Similar to the medical bills already incurred, future medical costs should be included in any personal injury damages claim. A doctor can provide a future medical costs care plan if, for example, a recurrent surgery is likely needed every ten years.
Property damage to your car is relatively easy to calculate. This is what it costs to repair your car, or if a total loss, what the fair market value your car is worth at the time of the wreck. If your car is repaired due to the wreck, a claim for diminished value should also be included.
Non-economic damages should also be awarded to an injured individual. Non-economic damages include:
- Pain and suffering
- Loss of enjoyment of activities
- Physical impairment
There is no “formula” to calculate non-economic damages, and the award varies from person to person. The amount of non-economic damages awarded is determined by a jury, who may rely on their experiences to put a value on the harms and losses. The jury may consider the type of injury, the pain and suffering, and what the injured victim endured due to the wreck.
Punitive damages may be awarded for the purpose of punishing the party that either intentionally or recklessly did something to cause harm to another person. Before getting to the punitive damages calculations, a jury must find the plaintiff’s favor and grant economic damages.
The jury decides if the plaintiff qualifies for punitive damages based on whether the at-fault party’s conduct was either in “reckless disregard” of the plaintiff’s rights and the other party was aware of that or if they did it “intentionally.” Since it is based on the conduct of the at-fault party, the plaintiff has the burden of showing that the other party acted in this manner. It is essential to know that punitive damages are rarely awarded.
The most common cases where punitive damages are awarded in car accident cases are with drunk drivers and road rage.
Role of an Attorney
The role of an attorney is to increase the amount of money the client receives by hiring that attorney. Hiring an attorney doesn’t make financial sense if it doesn’t increase the client’s bottom line. The attorney’s job is to increase the settlement or case value by ensuring everything is included in the insurance company’s damages calculations. Attorneys also provide an incentive for the insurance company to settle the claim: pay the full and fair amount now or deal with the lawsuit.
There are many ways in which a lawyer can help an individual recover the full amount for their car accident damages. After being retained, an attorney maximizes the chances for total compensation by gathering as much evidence as early as possible and including everything that factors into increasing the settlement value.
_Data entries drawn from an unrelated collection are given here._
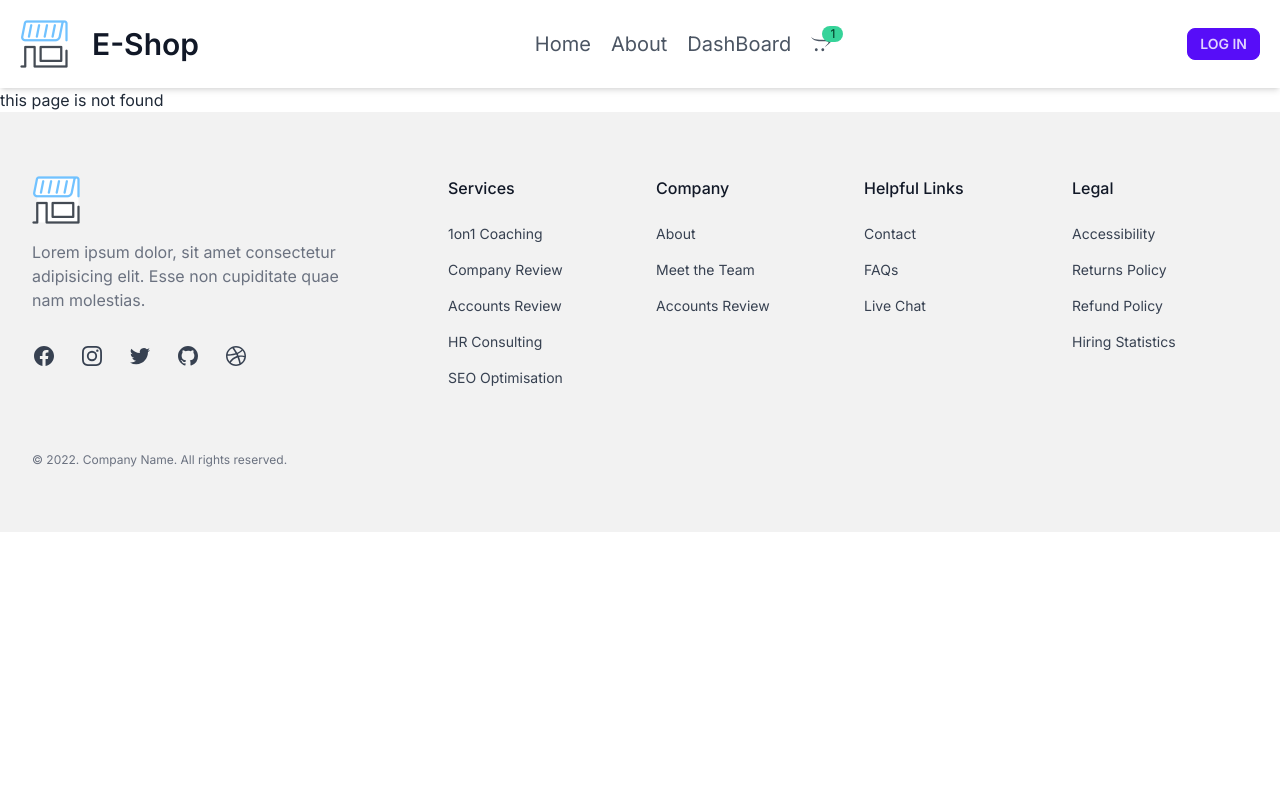
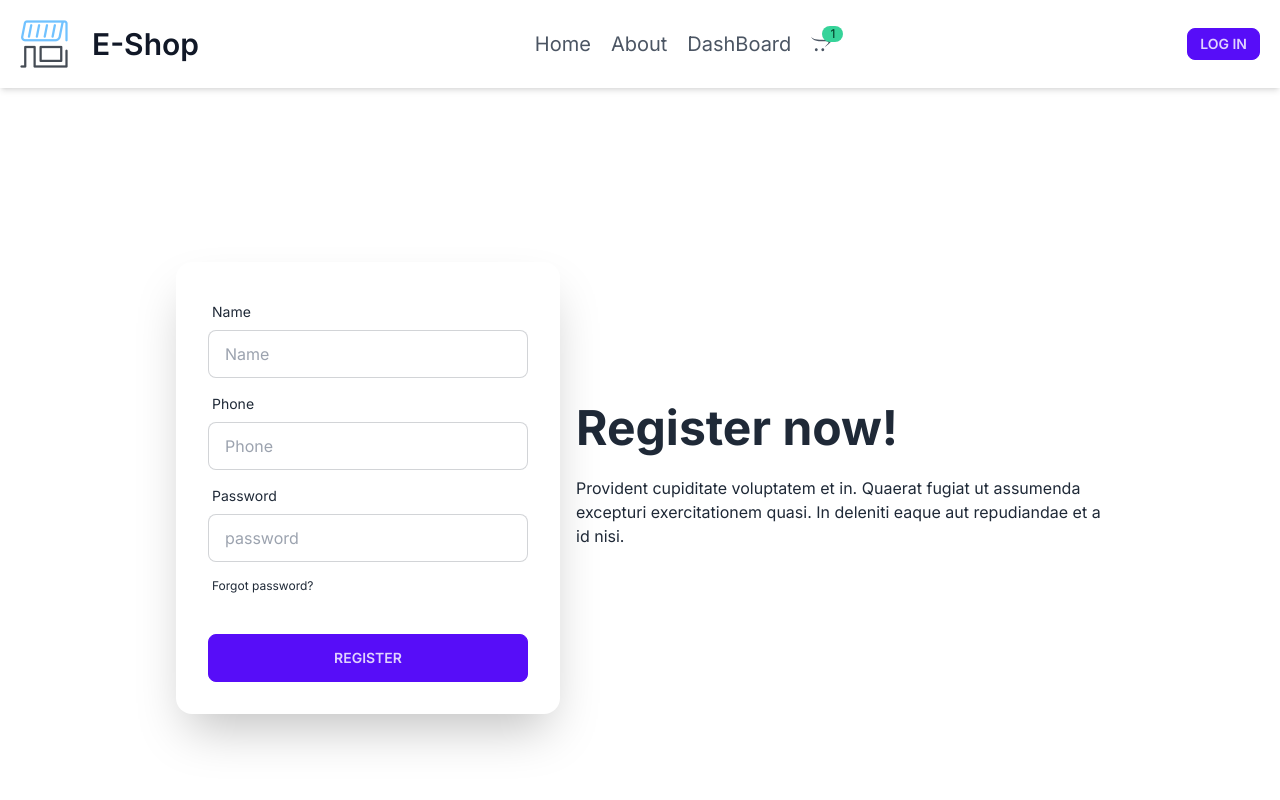
Before and after one commit to rofikul-resan/e-shop-task, a Next.js app: page /auth/singUp in a window 1280 px wide. Before the commit this address had no page. Shown: the top 800 px of the page. Built offline with nearby package versions, Linux system fonts and the light colour scheme.

Commit message:
add register page

```diff
--- a/src/RTK-state/Sclice/ProductSlice.jsx
+++ b/src/RTK-state/Sclice/ProductSlice.jsx
@@ -1,3 +1,4 @@
+"use client";
 import { createSlice, createAsyncThunk } from "@reduxjs/toolkit";
 import axios from "axios";
 
@@ -10,11 +11,12 @@ export const productSlice = createSlice({
   name: "product",
   initialState: [],
   reducers: {},
-  extraReducers: {
-    [getProduct.fulfilled]: (state, action) => {
+
+  extraReducers: (builder) => {
+    builder.addCase(getProduct.fulfilled, (state, action) => {
       const data = action.payload;
       data.forEach((product) => state.push(product));
-    },
+    });
   },
 });
 
--- /dev/null
+++ b/src/RTK-state/Sclice/userSlice.jsx
@@ -0,0 +1,18 @@
+"use client";
+import { createSlice } from "@reduxjs/toolkit";
+export const userSlice = createSlice({
+  name: "user",
+  initialState: {
+    IsLogged: false,
+    userInfo: {},
+  },
+  reducers: {
+    userRegister: (state, action) => {
+      state.IsLogged = true;
+      state.userInfo = action.payload;
+    },
+  },
+});
+
+export const { userRegister } = userSlice.actions;
+export const userReducer = userSlice.reducer;
--- a/src/RTK-state/Store.js
+++ b/src/RTK-state/Store.js
@@ -1,9 +1,12 @@
+"use client"
 import { configureStore } from "@reduxjs/toolkit";
 import { productReducer } from "./Sclice/ProductSlice";
+import { userReducer } from "./Sclice/userSlice";
 
 const store = configureStore({
   reducer: {
     products: productReducer,
+    user: userReducer,
   },
 });
 
--- a/src/app/_homeComponents/ContactForm.jsx
+++ b/src/app/_homeComponents/ContactForm.jsx
@@ -44,7 +44,6 @@ const ContactForm = () => {
             src="https://www.google.com/maps/embed?pb=!1m14!1m12!1m3!1d9022.948776008148!2d-87.0703526006089!3d35.59336407779481!2m3!1f0!2f0!3f0!3m2!1i1024!2i768!4f13.1!5e1!3m2!1sen!2sbd!4v1688726014026!5m2!1sen!2sbd"
             width="100%"
             height="450"
-            allowfullscreen=""
             loading="lazy"
             referrerPolicy="no-referrer-when-downgrade"
             className="mx-auto"
--- a/src/app/_homeComponents/ProductContainer.jsx
+++ b/src/app/_homeComponents/ProductContainer.jsx
@@ -11,7 +11,7 @@ const ProductContainer = () => {
   useEffect(() => {
     dispatch(getProduct());
   }, [dispatch]);
-  console.log(products);
+  // console.log(products);
   return (
     <div className="py-10">
       <h1 className="text-4xl text-center font-semibold py-6">
--- /dev/null
+++ b/src/app/auth/singUp/page.jsx
@@ -0,0 +1,88 @@
+"use client";
+import { userRegister } from "@/RTK-state/Sclice/userSlice";
+import React from "react";
+import { useDispatch } from "react-redux";
+
+const SingUp = () => {
+  const dispatch = useDispatch();
+
+  const handleSingUp = (event) => {
+    event.preventDefault();
+    const form = event.target;
+    const phone = form.phone.value;
+    const password = form.password.value;
+    const name = form.name.value;
+    const userInfo = { name, phone, password };
+    dispatch(userRegister(userInfo));
+    console.log(userInfo);
+  };
+  return (
+    <div className="hero min-h-screen py-10 md:w-9/12 mx-auto">
+      <form
+        onSubmit={handleSingUp}
+        className="hero-content flex-col lg:flex-row-reverse"
+      >
+        <div className="text-center lg:text-left">
+          <h1 className="text-5xl font-bold">Register now!</h1>
+          <p className="py-6">
+            Provident cupiditate voluptatem et in. Quaerat fugiat ut assumenda
+            excepturi exercitationem quasi. In deleniti eaque aut repudiandae et
+            a id nisi.
+          </p>
+        </div>
+        <div className="card flex-shrink-0 w-full max-w-sm shadow-2xl bg-base-100">
+          <div className="card-body">
+            <div className="form-control">
+              <label className="label">
+                <span className="label-text">Name</span>
+              </label>
+              <input
+                name="name"
+                type="text"
+                placeholder="Name"
+                className="input input-bordered"
+                required
+              />
+            </div>
+            <div className="form-control">
+              <label className="label">
+                <span className="label-text">Phone</span>
+              </label>
+              <input
+                type="text"
+                name="phone"
+                placeholder="Phone"
+                className="input input-bordered"
+                required
+              />
+            </div>
+            <div className="form-control">
+              <label className="label">
+                <span className="label-text">Password</span>
+              </label>
+              <input
+                type="password"
+                name="password"
+                placeholder="password"
+                className="input input-bordered"
+                required
+              />
+            </div>
+            <div className="form-control">
+              <label className="label">
+                <a href="#" className="label-text-alt link link-hover">
+                  Forgot password?
+                </a>
+              </label>
+            </div>
+            <div className="form-control mt-6">
+              <button className="btn btn-primary">Register</button>
+            </div>
+          </div>
+        </div>
+      </form>
+    </div>
+  );
+};
+
+export default SingUp;
--- a/src/app/not-found.jsx
+++ b/src/app/not-found.jsx
@@ -1,7 +1,27 @@
+import Link from "next/link";
 import React from "react";
 
 const notFound = () => {
-  return <div>this page is not found</div>;
+  return (
+    <div className="grid h-screen px-4 bg-white place-content-center">
+      <div className="text-center">
+        <h1 className="font-black text-gray-200 text-9xl">404</h1>
+
+        <p className="text-2xl font-bold tracking-tight text-gray-900 sm:text-4xl">
+          Uh-oh!
+        </p>
+
+        <p className="mt-4 text-gray-500">We cant find that page.</p>
+
+        <Link
+          href="/"
+          className="inline-block px-5 py-3 mt-6 text-sm font-medium text-white bg-indigo-600 rounded hover:bg-indigo-700 focus:outline-none focus:ring"
+        >
+          Go Back Home
+        </Link>
+      </div>
+    </div>
+  );
 };
 
 export default notFound;
--- a/src/components/Navbar.jsx
+++ b/src/components/Navbar.jsx
@@ -5,7 +5,7 @@ import { FaOpencart } from "react-icons/fa";
 
 const Navbar = () => {
   return (
-    <div className="shadow-md">
+    <div className="shadow-md ">
       <header className="text-gray-600 body-font">
         <div className="container mx-auto flex flex-wrap p-5 flex-col md:flex-row items-center">
           <Link
@@ -41,7 +41,9 @@ const Navbar = () => {
               </div>
             </Link>
           </nav>
-          <button className="btn btn-primary btn-sm">log in</button>
+          <Link href={"/auth/singUp"} className="btn btn-primary btn-sm">
+            log in
+          </Link>
         </div>
       </header>
     </div>
```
Lawyers can help do this by making sure everything related to the accident is properly documented throughout the case and holding the insurance company responsible by filing a lawsuit if the company doesn’t want to be fair.